**Exercise brief**
Every line in the entries where "chapters" is found should be copied.

**Information given**
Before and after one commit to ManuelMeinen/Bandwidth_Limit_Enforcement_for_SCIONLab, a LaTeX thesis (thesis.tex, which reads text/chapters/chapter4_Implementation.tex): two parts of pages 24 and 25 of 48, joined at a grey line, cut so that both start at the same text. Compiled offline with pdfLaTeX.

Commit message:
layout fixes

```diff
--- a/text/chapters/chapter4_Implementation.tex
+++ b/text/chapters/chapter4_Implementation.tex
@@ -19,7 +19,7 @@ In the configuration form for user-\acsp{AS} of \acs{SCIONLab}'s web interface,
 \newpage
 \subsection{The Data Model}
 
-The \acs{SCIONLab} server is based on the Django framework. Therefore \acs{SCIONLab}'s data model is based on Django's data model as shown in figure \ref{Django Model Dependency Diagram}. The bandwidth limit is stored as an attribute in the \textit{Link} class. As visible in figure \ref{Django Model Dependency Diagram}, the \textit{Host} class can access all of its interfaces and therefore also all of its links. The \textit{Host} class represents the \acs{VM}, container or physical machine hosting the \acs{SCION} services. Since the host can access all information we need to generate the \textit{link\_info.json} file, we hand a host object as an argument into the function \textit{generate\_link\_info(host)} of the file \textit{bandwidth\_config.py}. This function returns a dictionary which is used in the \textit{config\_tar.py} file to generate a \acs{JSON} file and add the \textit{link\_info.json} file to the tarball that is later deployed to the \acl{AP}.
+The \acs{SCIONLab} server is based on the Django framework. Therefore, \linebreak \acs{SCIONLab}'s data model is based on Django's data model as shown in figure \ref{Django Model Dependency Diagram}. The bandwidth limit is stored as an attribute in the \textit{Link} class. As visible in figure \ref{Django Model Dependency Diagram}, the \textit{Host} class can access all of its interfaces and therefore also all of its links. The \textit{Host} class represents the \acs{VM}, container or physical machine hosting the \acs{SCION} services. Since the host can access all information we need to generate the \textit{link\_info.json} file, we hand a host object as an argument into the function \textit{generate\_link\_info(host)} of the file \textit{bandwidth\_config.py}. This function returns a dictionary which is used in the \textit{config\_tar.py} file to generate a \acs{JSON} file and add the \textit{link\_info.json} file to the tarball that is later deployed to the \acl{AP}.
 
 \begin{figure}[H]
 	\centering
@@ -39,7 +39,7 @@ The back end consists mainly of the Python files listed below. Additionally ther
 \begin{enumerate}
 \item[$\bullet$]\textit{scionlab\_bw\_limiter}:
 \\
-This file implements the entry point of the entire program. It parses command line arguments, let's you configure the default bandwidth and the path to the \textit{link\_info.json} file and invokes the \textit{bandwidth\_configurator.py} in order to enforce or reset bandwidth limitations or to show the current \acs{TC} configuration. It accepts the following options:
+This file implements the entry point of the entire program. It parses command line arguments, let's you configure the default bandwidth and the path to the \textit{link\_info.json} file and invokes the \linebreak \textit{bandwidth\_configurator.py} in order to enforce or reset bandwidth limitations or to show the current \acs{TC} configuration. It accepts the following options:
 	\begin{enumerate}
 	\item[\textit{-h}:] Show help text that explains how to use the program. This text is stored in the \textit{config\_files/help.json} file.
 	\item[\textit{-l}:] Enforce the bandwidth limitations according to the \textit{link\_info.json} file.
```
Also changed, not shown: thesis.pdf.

**Solution for this problem**
Before and after one commit to ManuelMeinen/Bandwidth_Limit_Enforcement_for_SCIONLab, a LaTeX thesis (thesis.tex, which reads text/chapters/chapter4_Implementation.tex): two parts of pages 24 and 25 of 48, joined at a grey line, cut so that both start at the same text. Compiled offline with pdfLaTeX.
--- a/text/chapters/chapter4_Implementation.tex
+++ b/text/chapters/chapter4_Implementation.tex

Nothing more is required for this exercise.